>>>
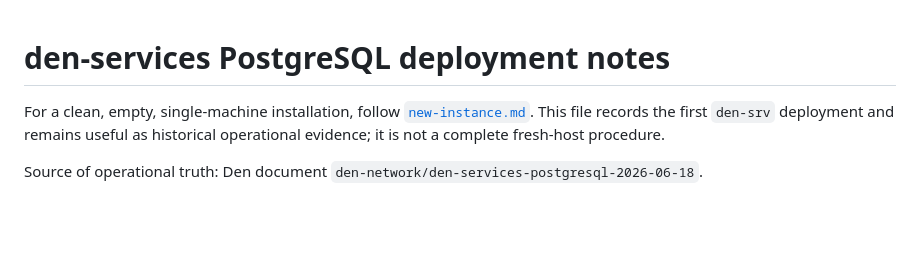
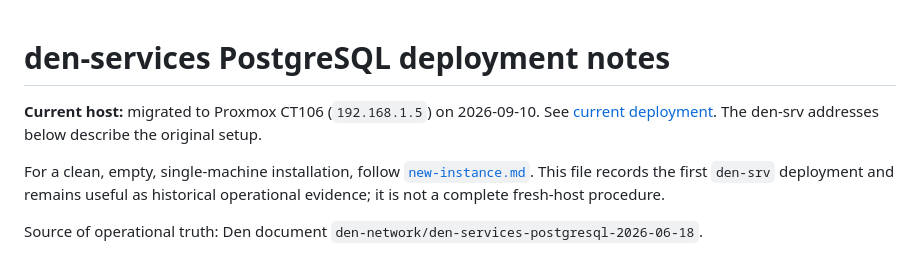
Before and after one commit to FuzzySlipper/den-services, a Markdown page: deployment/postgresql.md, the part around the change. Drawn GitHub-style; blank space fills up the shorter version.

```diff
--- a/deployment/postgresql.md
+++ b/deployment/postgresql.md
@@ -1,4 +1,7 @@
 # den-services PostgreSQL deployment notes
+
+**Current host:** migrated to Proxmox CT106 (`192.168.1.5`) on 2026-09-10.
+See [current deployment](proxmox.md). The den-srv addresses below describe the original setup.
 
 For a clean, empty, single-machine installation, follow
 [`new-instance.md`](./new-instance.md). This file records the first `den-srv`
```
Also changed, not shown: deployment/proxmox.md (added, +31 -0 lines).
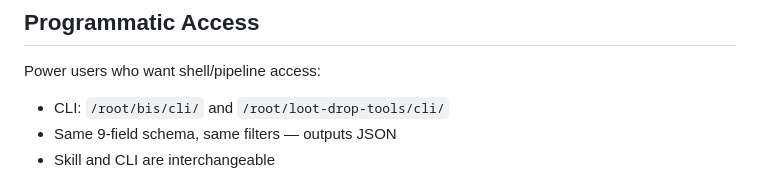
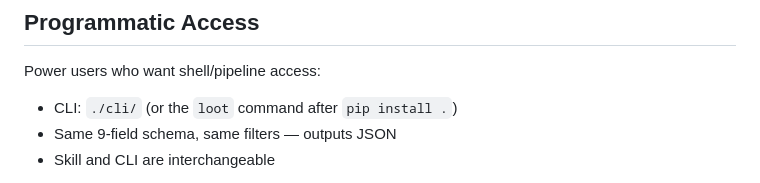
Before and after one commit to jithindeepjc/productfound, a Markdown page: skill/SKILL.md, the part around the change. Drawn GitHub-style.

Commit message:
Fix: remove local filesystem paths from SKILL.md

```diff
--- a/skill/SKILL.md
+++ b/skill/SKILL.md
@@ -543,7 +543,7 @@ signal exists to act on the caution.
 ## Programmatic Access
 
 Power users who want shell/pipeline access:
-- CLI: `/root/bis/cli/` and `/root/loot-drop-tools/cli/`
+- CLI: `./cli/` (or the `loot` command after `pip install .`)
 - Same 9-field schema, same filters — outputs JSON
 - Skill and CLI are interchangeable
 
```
<<<
• _What to do_
Show every line above where "deployment" is found.

• _Result of the task_
Before and after one commit to FuzzySlipper/den-services, a Markdown page: deployment/postgresql.md, the part around the change. Drawn GitHub-style; blank space fills up the shorter version.
--- a/deployment/postgresql.md
+++ b/deployment/postgresql.md
 # den-services PostgreSQL deployment notes
+See [current deployment](proxmox.md). The den-srv addresses below describe the original setup.
Also changed, not shown: deployment/proxmox.md (added, +31 -0 lines).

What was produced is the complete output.